• **Material for this task**:
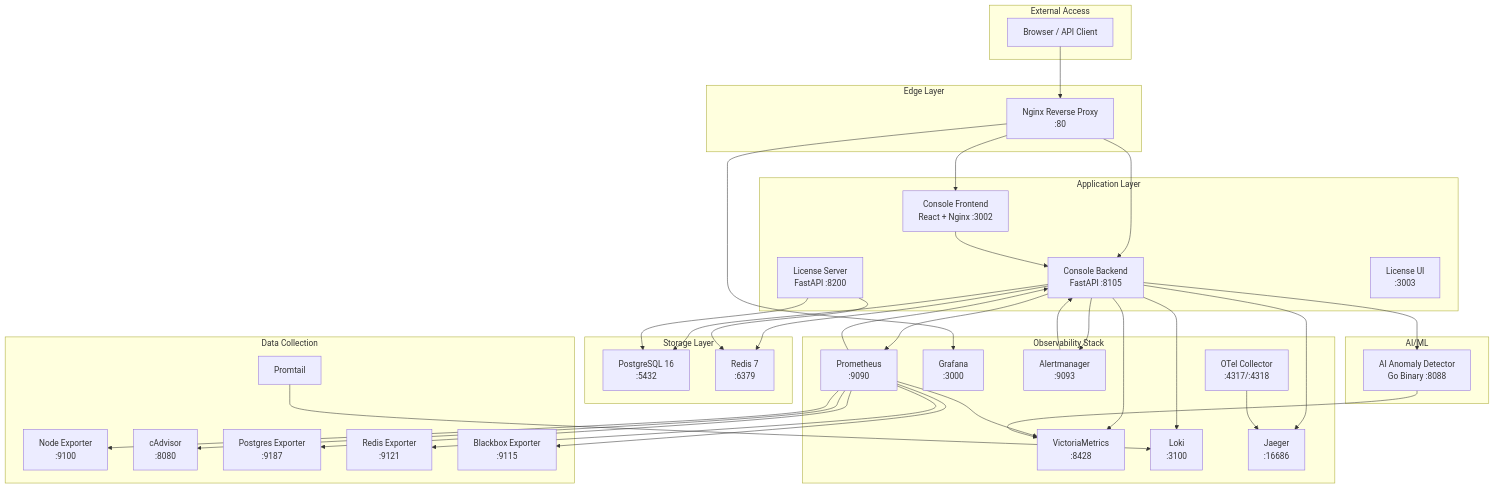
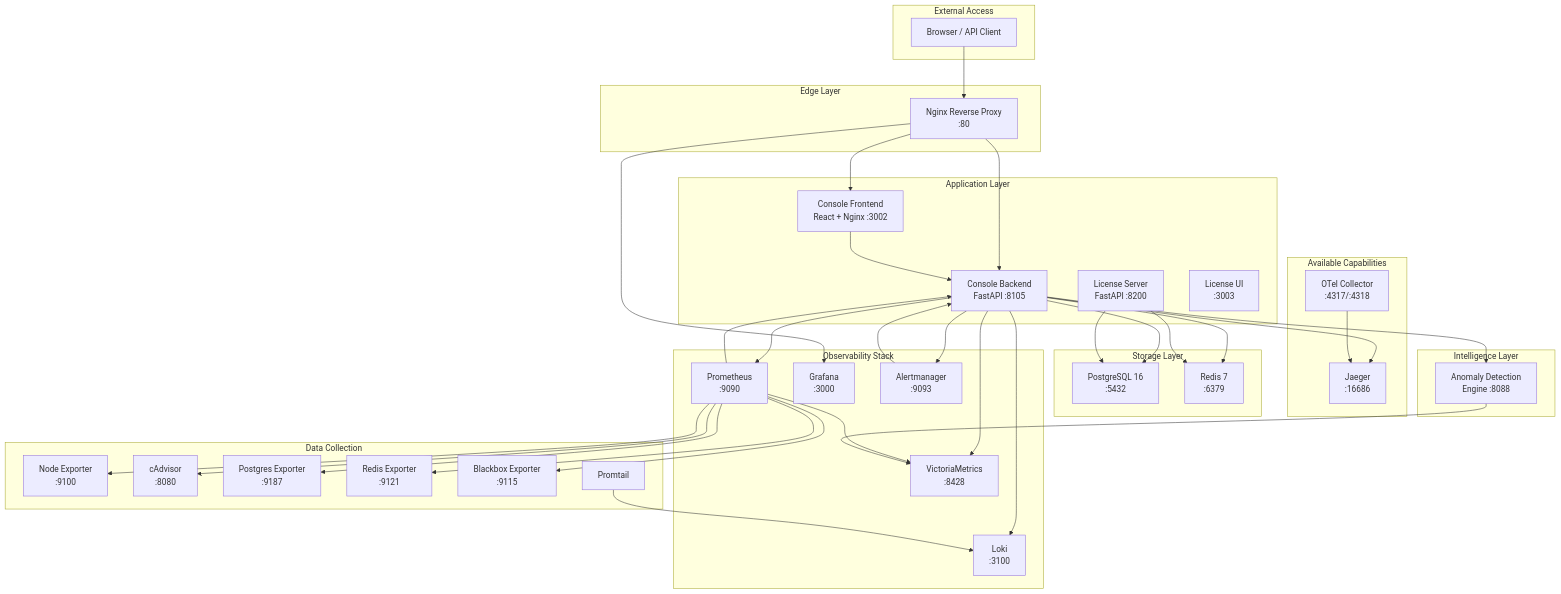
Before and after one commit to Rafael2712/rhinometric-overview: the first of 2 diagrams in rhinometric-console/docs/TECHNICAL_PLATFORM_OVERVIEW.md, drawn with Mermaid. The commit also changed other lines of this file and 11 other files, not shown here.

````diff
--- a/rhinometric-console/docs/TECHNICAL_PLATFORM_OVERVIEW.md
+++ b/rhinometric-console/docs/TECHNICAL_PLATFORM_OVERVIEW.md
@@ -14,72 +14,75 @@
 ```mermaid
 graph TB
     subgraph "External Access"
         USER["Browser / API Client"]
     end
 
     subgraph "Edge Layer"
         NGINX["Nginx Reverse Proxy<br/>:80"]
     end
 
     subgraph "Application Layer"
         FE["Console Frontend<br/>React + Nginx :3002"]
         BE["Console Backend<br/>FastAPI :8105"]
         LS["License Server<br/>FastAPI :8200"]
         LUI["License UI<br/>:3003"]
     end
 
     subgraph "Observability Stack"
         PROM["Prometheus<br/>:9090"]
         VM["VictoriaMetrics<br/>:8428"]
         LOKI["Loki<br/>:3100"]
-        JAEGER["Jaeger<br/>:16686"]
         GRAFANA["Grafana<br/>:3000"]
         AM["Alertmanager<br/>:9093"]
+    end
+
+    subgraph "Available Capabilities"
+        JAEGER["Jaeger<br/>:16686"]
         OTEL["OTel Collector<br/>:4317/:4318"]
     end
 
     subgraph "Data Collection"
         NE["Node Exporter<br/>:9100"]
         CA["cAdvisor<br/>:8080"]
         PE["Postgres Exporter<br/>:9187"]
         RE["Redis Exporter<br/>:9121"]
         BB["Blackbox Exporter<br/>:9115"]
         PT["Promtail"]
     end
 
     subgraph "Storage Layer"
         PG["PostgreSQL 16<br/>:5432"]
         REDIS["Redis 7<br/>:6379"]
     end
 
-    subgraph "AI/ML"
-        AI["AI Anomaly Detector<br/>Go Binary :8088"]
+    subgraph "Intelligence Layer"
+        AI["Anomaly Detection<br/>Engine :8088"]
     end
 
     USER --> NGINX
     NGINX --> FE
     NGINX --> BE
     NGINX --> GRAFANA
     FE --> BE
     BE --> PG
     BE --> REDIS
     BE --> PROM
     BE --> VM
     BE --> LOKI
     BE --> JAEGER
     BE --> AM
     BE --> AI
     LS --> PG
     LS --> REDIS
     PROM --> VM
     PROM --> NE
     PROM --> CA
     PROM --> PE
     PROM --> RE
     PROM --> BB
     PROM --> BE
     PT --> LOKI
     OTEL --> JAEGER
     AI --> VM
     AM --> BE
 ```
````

• **Try it**:
Restating the data word for word is the task, and pictures are to be omitted.

• **Response to the task**:
Before and after one commit to Rafael2712/rhinometric-overview: the first of 2 diagrams in rhinometric-console/docs/TECHNICAL_PLATFORM_OVERVIEW.md, drawn with Mermaid. The commit also changed other lines of this file and 11 other files, not shown here.

````diff
--- a/rhinometric-console/docs/TECHNICAL_PLATFORM_OVERVIEW.md
+++ b/rhinometric-console/docs/TECHNICAL_PLATFORM_OVERVIEW.md
@@ -14,72 +14,75 @@
 ```mermaid
 graph TB
     subgraph "External Access"
         USER["Browser / API Client"]
     end
 
     subgraph "Edge Layer"
         NGINX["Nginx Reverse Proxy<br/>:80"]
     end
 
     subgraph "Application Layer"
         FE["Console Frontend<br/>React + Nginx :3002"]
         BE["Console Backend<br/>FastAPI :8105"]
         LS["License Server<br/>FastAPI :8200"]
         LUI["License UI<br/>:3003"]
     end
 
     subgraph "Observability Stack"
         PROM["Prometheus<br/>:9090"]
         VM["VictoriaMetrics<br/>:8428"]
         LOKI["Loki<br/>:3100"]
-        JAEGER["Jaeger<br/>:16686"]
         GRAFANA["Grafana<br/>:3000"]
         AM["Alertmanager<br/>:9093"]
+    end
+
+    subgraph "Available Capabilities"
+        JAEGER["Jaeger<br/>:16686"]
         OTEL["OTel Collector<br/>:4317/:4318"]
     end
 
     subgraph "Data Collection"
         NE["Node Exporter<br/>:9100"]
         CA["cAdvisor<br/>:8080"]
         PE["Postgres Exporter<br/>:9187"]
         RE["Redis Exporter<br/>:9121"]
         BB["Blackbox Exporter<br/>:9115"]
         PT["Promtail"]
     end
 
     subgraph "Storage Layer"
         PG["PostgreSQL 16<br/>:5432"]
         REDIS["Redis 7<br/>:6379"]
     end
 
-    subgraph "AI/ML"
-        AI["AI Anomaly Detector<br/>Go Binary :8088"]
+    subgraph "Intelligence Layer"
+        AI["Anomaly Detection<br/>Engine :8088"]
     end
 
     USER --> NGINX
     NGINX --> FE
     NGINX --> BE
     NGINX --> GRAFANA
     FE --> BE
     BE --> PG
     BE --> REDIS
     BE --> PROM
     BE --> VM
     BE --> LOKI
     BE --> JAEGER
     BE --> AM
     BE --> AI
     LS --> PG
     LS --> REDIS
     PROM --> VM
     PROM --> NE
     PROM --> CA
     PROM --> PE
     PROM --> RE
     PROM --> BB
     PROM --> BE
     PT --> LOKI
     OTEL --> JAEGER
     AI --> VM
     AM --> BE
 ```
````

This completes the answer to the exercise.